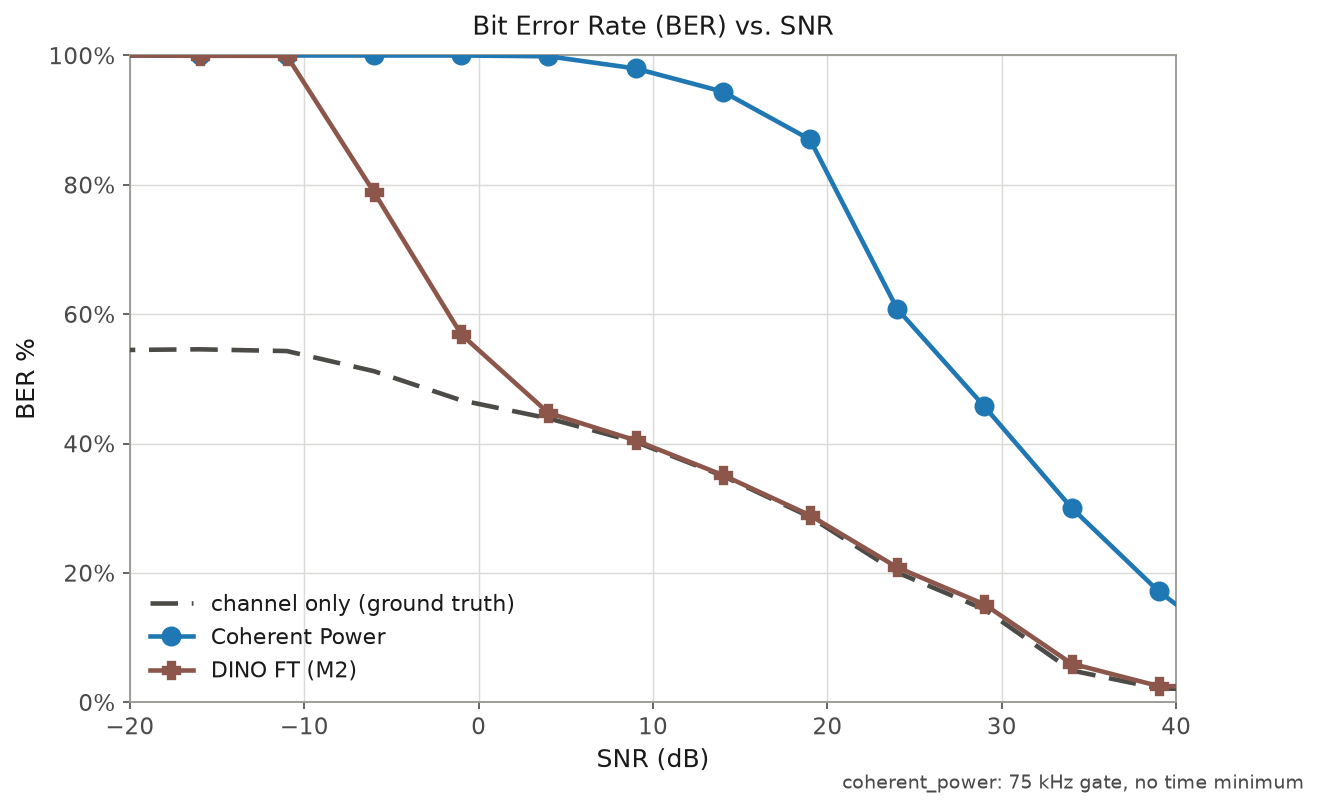
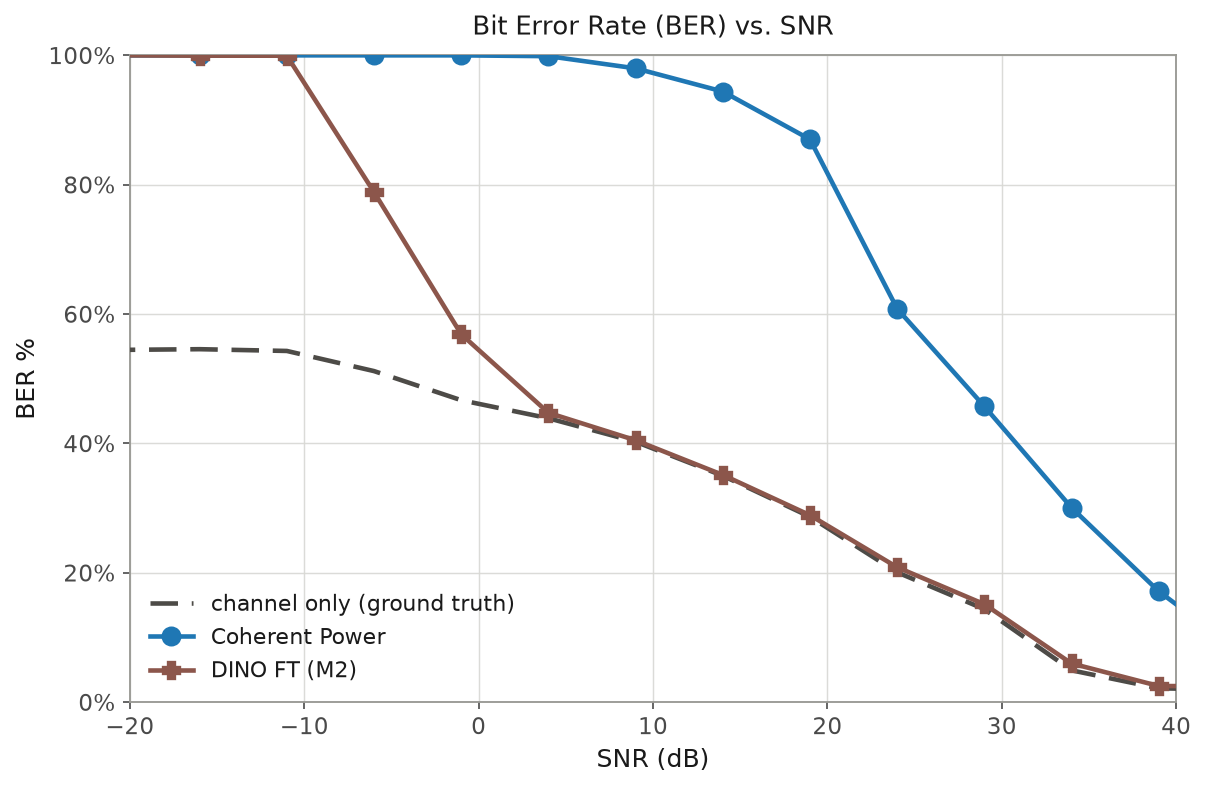
ber_eval: drop the variant sub-label from ber_sweep_overall_v2.png
The v2 presentation figure was specified with a bare title and no subtitle, but the
variant-label stamp added for the 75 kHz folders was landing beneath it. save() now
takes stamp=, and the v2 figure passes stamp=False; every other figure keeps the stamp
so a variant plot still cannot be mistaken for the baseline.

Regenerated results_coh_75k_notime/. The 75 kHz + 1 ms folder's v2 still carries its
stamp and can be regenerated the same way if that one should be bare too.

diff --git a/applications/usrp_wideband_signal_detection/infocom_evals/ber_eval/plot_ber_figs.py b/applications/usrp_wideband_signal_detection/infocom_evals/ber_eval/plot_ber_figs.py
@@ -151,10 +151,11 @@ for L in have:
         CLAIM[det]["det"].append(db); CLAIM[det]["gt"].append(gb); CLAIM[det]["n"].append(n)
 
 
-def save(fig, out):
-    """Save, stamping the variant label (if any) so a 75k/1ms figure is never
-    mistaken for the baseline one."""
-    if SUFFIX:
+def save(fig, out, stamp=True):
+    """Save, stamping the variant label (if any) so a variant figure is never mistaken
+    for the baseline one. stamp=False for figures specified to carry no sub-label
+    (the v2 presentation figure), where the caption belongs in the surrounding doc."""
+    if SUFFIX and stamp:
         fig.text(0.995, 0.002, SUFFIX, ha="right", va="bottom", fontsize=9, color=INK2)
     fig.savefig(out)
     plt.close(fig)
@@ -348,7 +349,7 @@ ax.set_ylabel("BER %")
 ax.set_title("Bit Error Rate (BER) vs. SNR", pad=10)  # no subtitle
 ax.legend(loc="lower left", fontsize=10.5, framealpha=0.0)
 out = RES / "ber_sweep_overall_v2.png"
-save(fig, out)
+save(fig, out, stamp=False)          # spec: bare title, no sub-label of any kind
 
 # ============================== B2. per-class sweep (restyled) ===================== #
 CLS_OVER = {d: {c: dict(snr=[], ber=[]) for c in CLASSES} for d in [GT] + DETS}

---+---

Give every line of the material that includes the string "fontsize".

         fig.text(0.995, 0.002, SUFFIX, ha="right", va="bottom", fontsize=9, color=INK2)
 ax.legend(loc="lower left", fontsize=10.5, framealpha=0.0)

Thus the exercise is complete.